BERKELEY – Broadly speaking, for at least 115 years (and possibly longer) – that is, at least since the publication of the Swedish economist Knut Wicksell’s Geldzins und Güterpreis (Interest and Prices) in 1898 – economists have split into two camps with respect to what a central bank is and the purposes it should serve.
One camp, call it the Banking Camp, regards a central bank as a bank for bankers. Its clients are the banks; it is a place where banks can go to borrow money when they really need to; and its functions are to support the banking sector so that banks can make their proper profits as they go about their proper business. Above all, the central bank must ensure that the money supply is large enough that mere illiquidity, rather than insolvency, does not force banks into bankruptcy and liquidation.
The other camp, call it the Macroeconomic Camp, views central banks as stewards of the economy as a whole. A central bank’s job is to uphold in practice Say’s Law – the principle that output is balanced by demand, with neither too little demand to purchase what is produced (which would cause unemployment) nor too much (which would cause inflation) – because Say’s Law certainly does not hold in theory. In other words, a central bank’s primary responsibility is not to preserve the health of the firms that make up the banking sector, but rather to maintain the robust functioning of the economy as a whole.
In the United States, from September 15, 2008 – the day that the investment bank Lehman Brothers filed for bankruptcy – until then-US Treasury Secretary Tim Geithner announced in May 2009 that in his judgment the major US banks either had or could quickly raise adequate capital cushions, the two camps’ interests and conclusions were identical. For both, reducing the imbalance between aggregate supply and aggregate demand required, first and foremost, preserving the banking system; and preserving the banking system required boosting aggregate demand to bring it closer to aggregate supply. There was a lot of bank rescue in economic stimulus; and there was a lot of economic stimulus in rescuing banks.
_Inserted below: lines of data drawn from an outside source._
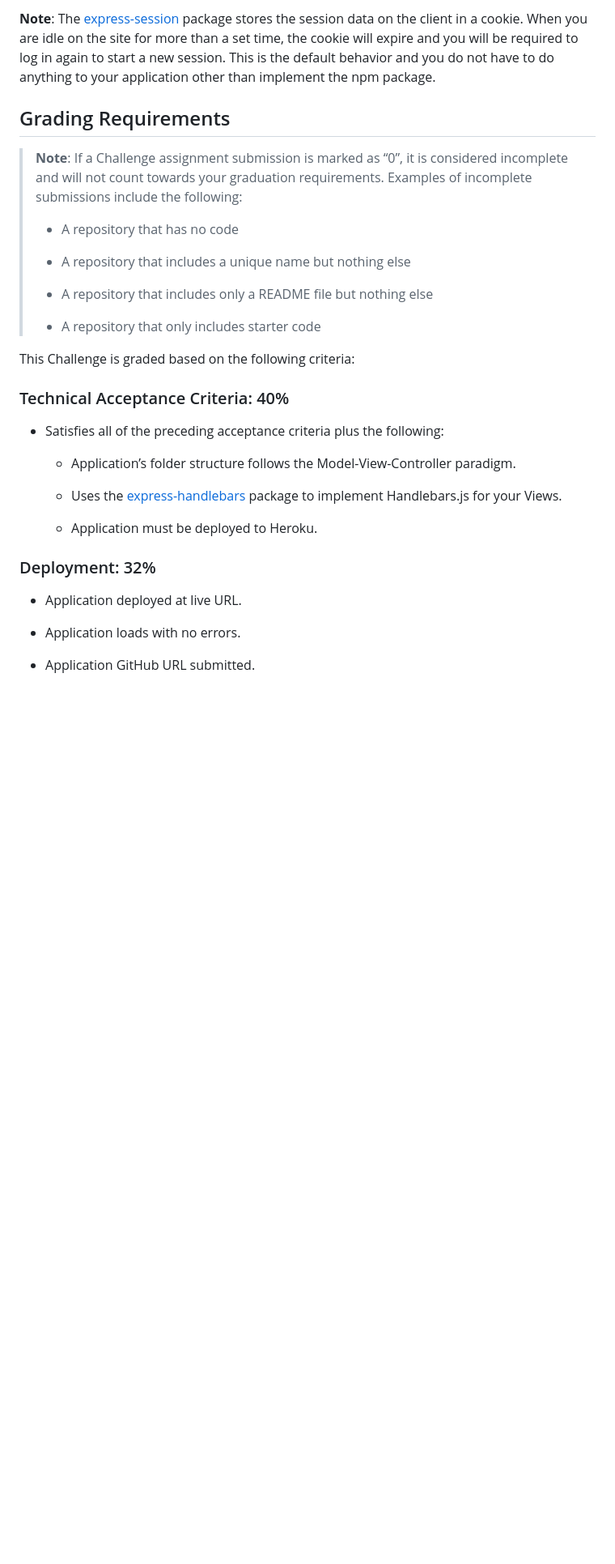
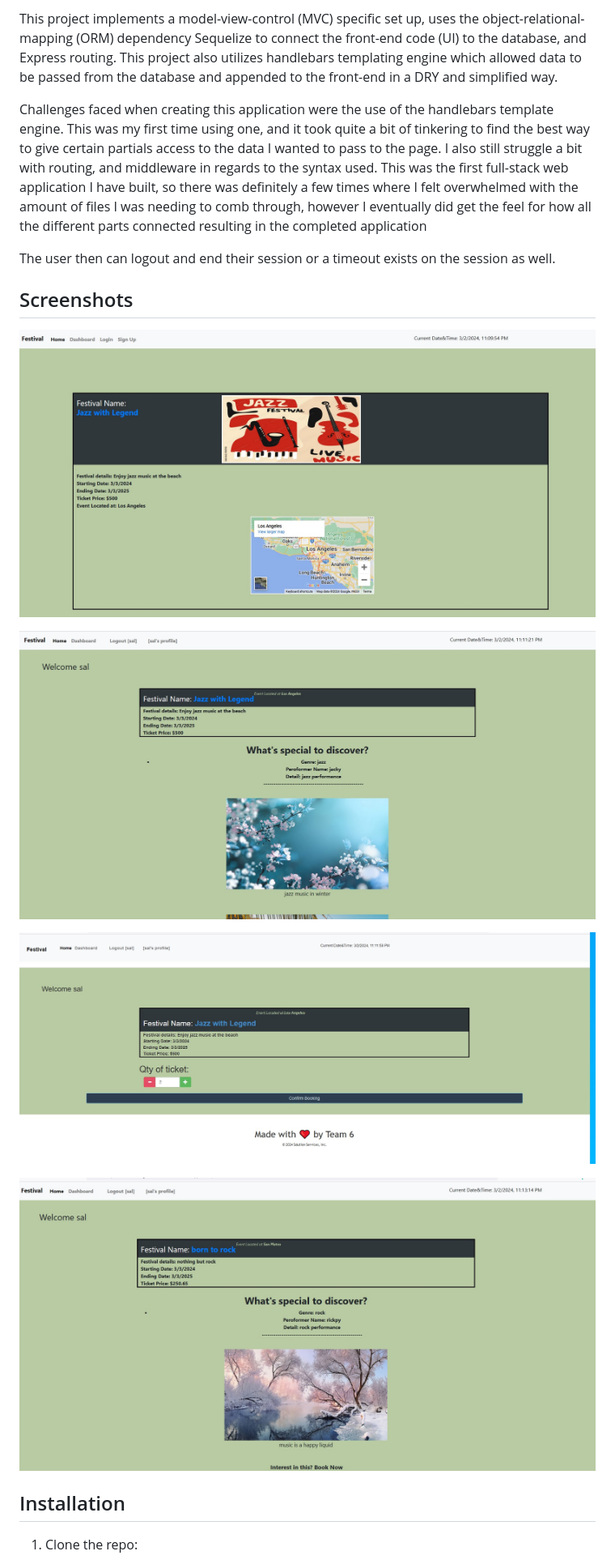
Before and after one commit to gurleyryan/Project-2-Group-6, a Markdown page: README.md, the part around the change printed below. Shown: that part at 81% size. GitHub-like rendering; pictures changed too: Assets/1.jpg (added), Assets/2.jpg (added), Assets/3.jpg (added); blank space fills up the shorter version.

Commit message:
deploy to heroku and added readme

```diff
--- a/README.md
+++ b/README.md
@@ -66,35 +26,24 @@ You’ll also need the [dotenv package](https://www.npmjs.com/package/dotenv) to
 
-**Note**: The [express-session](https://www.npmjs.com/package/express-session) package stores the session data on the client in a cookie. When you are idle on the site for more than a set time, the cookie will expire and you will be required to log in again to start a new session. This is the default behavior and you do not have to do anything to your application other than implement the npm package.
+This project implements a model-view-control (MVC) specific set up, uses the object-relational-mapping (ORM) dependency Sequelize to connect the front-end code (UI) to the database, and Express routing. This project also utilizes handlebars templating engine which allowed data to be passed from the database and appended to the front-end in a DRY and simplified way.
 
-## Grading Requirements
+Challenges faced when creating this application were the use of the handlebars template engine. This was my first time using one, and it took quite a bit of tinkering to find the best way to give certain partials access to the data I wanted to pass to the page. I also still struggle a bit with routing, and middleware in regards to the syntax used. This was the first full-stack web application I have built, so there was definitely a few times where I felt overwhelmed with the amount of files I was needing to comb through, however I eventually did get the feel for how all the different parts connected resulting in the completed application
 
-> **Note**: If a Challenge assignment submission is marked as “0”, it is considered incomplete and will not count towards your graduation requirements. Examples of incomplete submissions include the following:
->
-> * A repository that has no code
->
-> * A repository that includes a unique name but nothing else
->
-> * A repository that includes only a README file but nothing else
->
-> * A repository that only includes starter code
+The user then can logout and end their session or a timeout exists on the session as well.
 
-This Challenge is graded based on the following criteria:
 
-### Technical Acceptance Criteria: 40%
 
-* Satisfies all of the preceding acceptance criteria plus the following:
+## Screenshots
 
-    * Application’s folder structure follows the Model-View-Controller paradigm.
+![Screenshot1](./Assets/1.jpg)
 
-    * Uses the [express-handlebars](https://www.npmjs.com/package/express-handlebars) package to implement Handlebars.js for your Views.
+![Screenshot2](./Assets/2.jpg)
 
-    * Application must be deployed to Heroku.
+![Screenshot3](./Assets/3.jpg)
 
-### Deployment: 32%
+![Screenshot4](./Assets/4.jpg)
 
-* Application deployed at live URL.
 
-* Application loads with no errors.
+## Installation
 
-* Application GitHub URL submitted.
+1. Clone the repo:
 
```
Also changed, not shown: other parts of README.md (+73 -71 lines), 4 other files.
Thereafter, the two camps’ interests and conclusions diverged sharply. A prolonged and sustained central-bank policy of keeping short-term Treasury nominal interest rates low is essential to keeping the many interest rate-sensitive components of aggregate demand from falling even further below potential aggregate supply. But, for investment banks, shadow banks, and especially commercial banks (with their expensive networks of branches and ATMs), such a policy makes it very difficult to report regular and healthy operating profits on their quarterly income statements and regular and healthy gains in their clients’ portfolios.
A prolonged and sustained central bank policy of purchasing ever-increasing quantities of long-term assets is essential to encourage a wary financial sector to use some of its risk-bearing capacity for its proper purpose: reducing the risk burden on entrepreneurship and enterprise. But such a policy diminishes, and may even eliminate, financiers’ ability to take the easy route by riding the duration yield curve for profits.
From the standpoint of balancing aggregate demand and potential aggregate supply, the central bank should start by simply issuing a straightforward statement that, five years after the crisis began, a 0-2% target for annual inflation clearly runs unwarranted downside employment risks, and a 2-4% target is called for. But, while such an announcement is an obvious no-brainer for those in the Macroeconomic Camp, it would make all bankers who hold nominal assets or who think in nominal terms physically ill.
In terms of the US public interest – and that of the world – it is very important that whoever President Barack Obama nominates to succeed Federal Reserve Chairman Ben Bernanke when his term expires at the beginning of 2014 is from the Macroeconomic Camp. The world does not need a bankers’ central banker any more today than it did five years ago.